Stored items
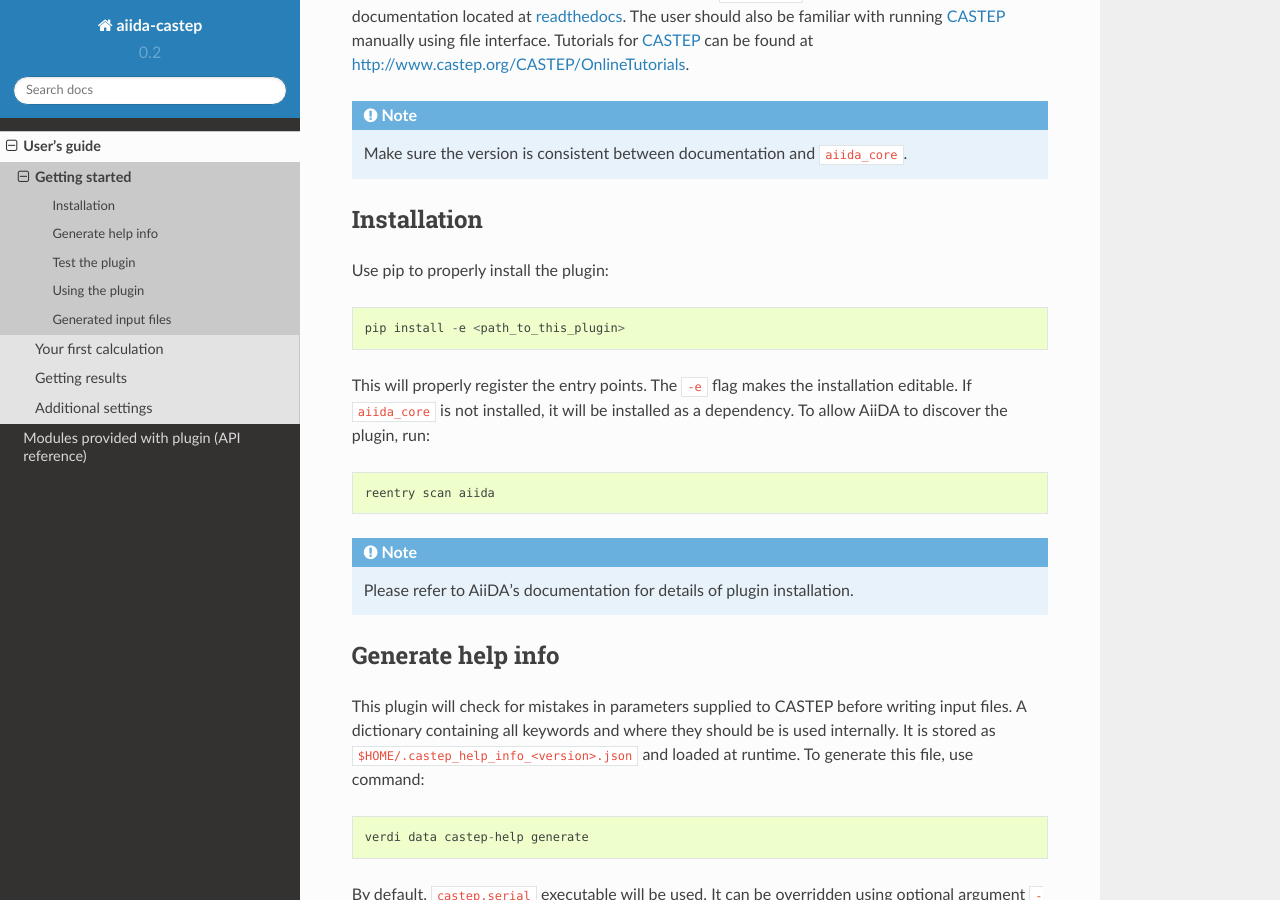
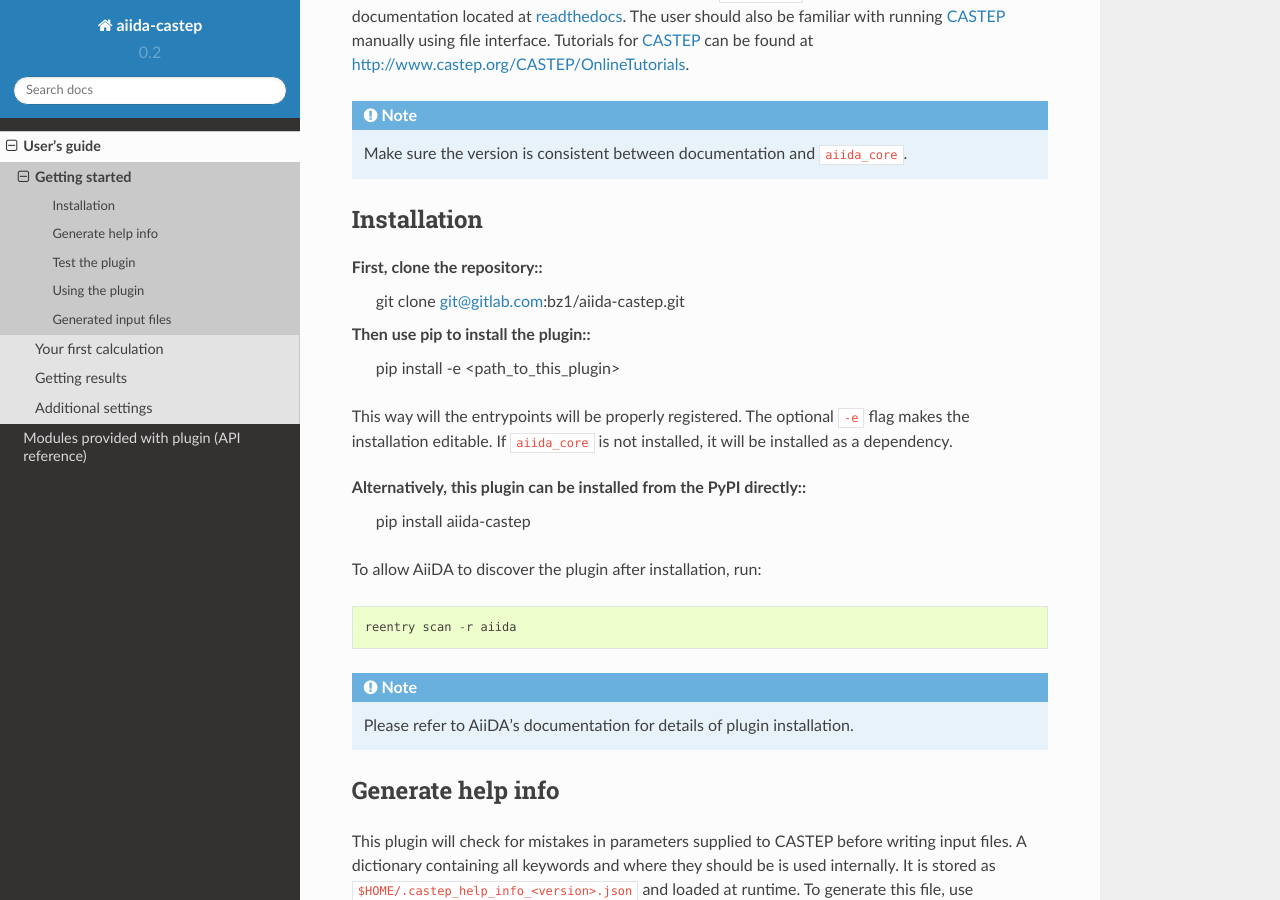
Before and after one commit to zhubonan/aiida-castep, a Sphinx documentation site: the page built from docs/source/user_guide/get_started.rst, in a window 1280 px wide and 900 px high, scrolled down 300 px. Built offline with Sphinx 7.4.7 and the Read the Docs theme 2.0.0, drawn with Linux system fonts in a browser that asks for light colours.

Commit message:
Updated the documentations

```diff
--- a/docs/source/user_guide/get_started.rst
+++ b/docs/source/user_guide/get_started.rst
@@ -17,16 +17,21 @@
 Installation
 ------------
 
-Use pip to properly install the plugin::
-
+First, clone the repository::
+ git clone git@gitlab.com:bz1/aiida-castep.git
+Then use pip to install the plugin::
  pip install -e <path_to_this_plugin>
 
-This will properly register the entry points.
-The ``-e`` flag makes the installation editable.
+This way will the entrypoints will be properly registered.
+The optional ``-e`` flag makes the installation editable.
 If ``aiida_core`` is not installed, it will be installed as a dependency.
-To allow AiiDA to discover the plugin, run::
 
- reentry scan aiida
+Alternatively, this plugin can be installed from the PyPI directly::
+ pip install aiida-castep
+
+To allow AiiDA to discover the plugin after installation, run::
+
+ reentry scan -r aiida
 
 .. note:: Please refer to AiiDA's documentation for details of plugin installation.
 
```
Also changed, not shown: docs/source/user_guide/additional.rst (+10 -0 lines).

**Task to carry out:** Where does "from" appear in the records above? Copy each line that holds it.

**Task response:**
Before and after one commit to zhubonan/aiida-castep, a Sphinx documentation site: the page built from docs/source/user_guide/get_started.rst, in a window 1280 px wide and 900 px high, scrolled down 300 px. Built offline with Sphinx 7.4.7 and the Read the Docs theme 2.0.0, drawn with Linux system fonts in a browser that asks for light colours.
+Alternatively, this plugin can be installed from the PyPI directly::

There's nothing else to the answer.